■ Provided records:
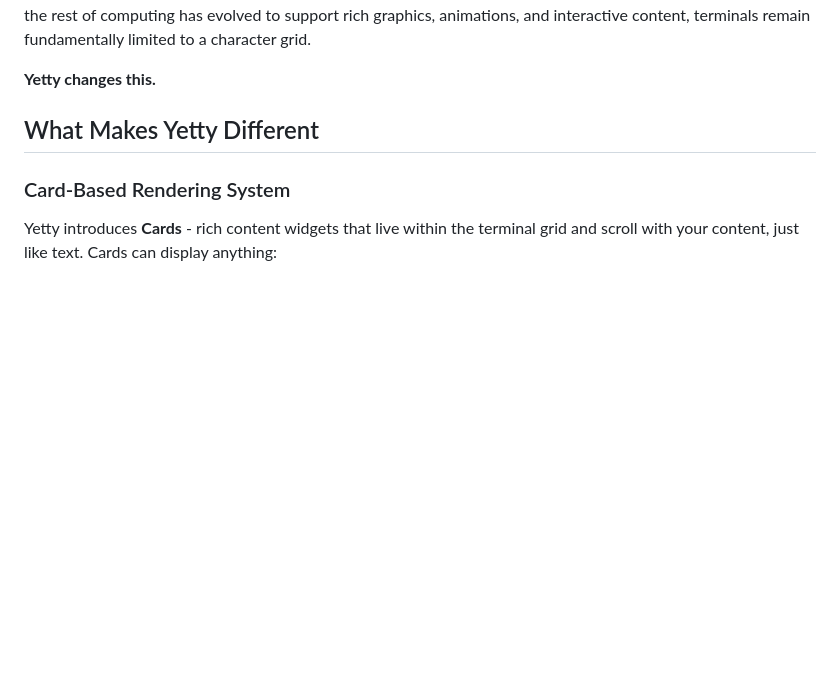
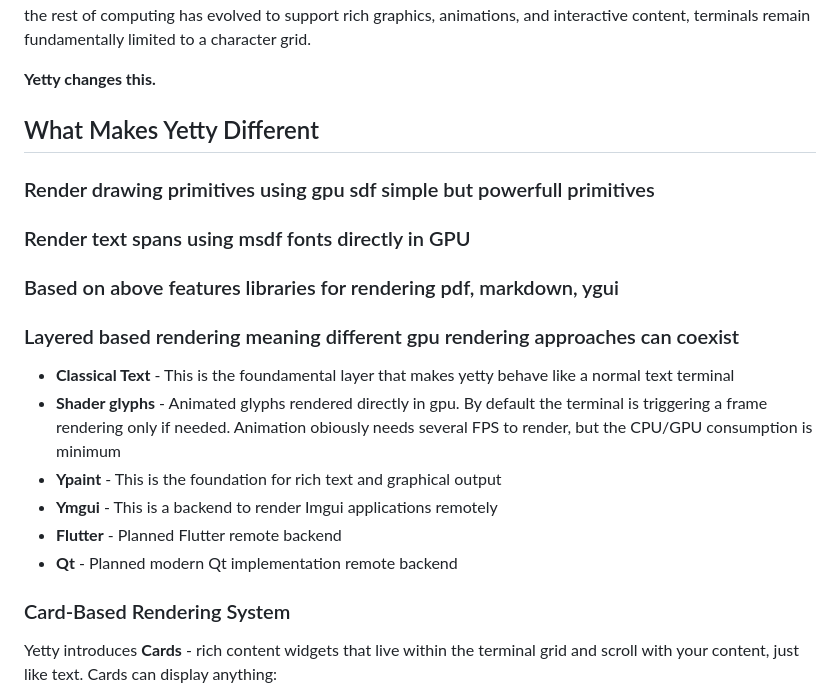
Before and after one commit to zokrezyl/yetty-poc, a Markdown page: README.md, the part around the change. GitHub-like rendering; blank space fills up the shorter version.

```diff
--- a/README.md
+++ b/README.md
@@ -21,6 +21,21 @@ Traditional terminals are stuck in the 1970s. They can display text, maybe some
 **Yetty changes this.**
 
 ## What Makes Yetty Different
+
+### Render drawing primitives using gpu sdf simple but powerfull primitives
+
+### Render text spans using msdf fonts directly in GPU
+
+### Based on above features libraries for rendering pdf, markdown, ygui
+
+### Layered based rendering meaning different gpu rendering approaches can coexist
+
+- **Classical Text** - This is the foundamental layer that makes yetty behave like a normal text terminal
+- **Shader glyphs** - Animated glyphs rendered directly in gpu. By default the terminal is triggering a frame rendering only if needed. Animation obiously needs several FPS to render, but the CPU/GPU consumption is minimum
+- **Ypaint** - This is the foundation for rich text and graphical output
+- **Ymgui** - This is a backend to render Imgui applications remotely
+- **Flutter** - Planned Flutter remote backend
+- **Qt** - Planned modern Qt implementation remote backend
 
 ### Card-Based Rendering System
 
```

■ What you have to do:
Give all of the material again, exactly, apart from the pictures.

■ Result:
Before and after one commit to zokrezyl/yetty-poc, a Markdown page: README.md, the part around the change. GitHub-like rendering; blank space fills up the shorter version.

```diff
--- a/README.md
+++ b/README.md
@@ -21,6 +21,21 @@ Traditional terminals are stuck in the 1970s. They can display text, maybe some
 **Yetty changes this.**
 
 ## What Makes Yetty Different
+
+### Render drawing primitives using gpu sdf simple but powerfull primitives
+
+### Render text spans using msdf fonts directly in GPU
+
+### Based on above features libraries for rendering pdf, markdown, ygui
+
+### Layered based rendering meaning different gpu rendering approaches can coexist
+
+- **Classical Text** - This is the foundamental layer that makes yetty behave like a normal text terminal
+- **Shader glyphs** - Animated glyphs rendered directly in gpu. By default the terminal is triggering a frame rendering only if needed. Animation obiously needs several FPS to render, but the CPU/GPU consumption is minimum
+- **Ypaint** - This is the foundation for rich text and graphical output
+- **Ymgui** - This is a backend to render Imgui applications remotely
+- **Flutter** - Planned Flutter remote backend
+- **Qt** - Planned modern Qt implementation remote backend
 
 ### Card-Based Rendering System
 
```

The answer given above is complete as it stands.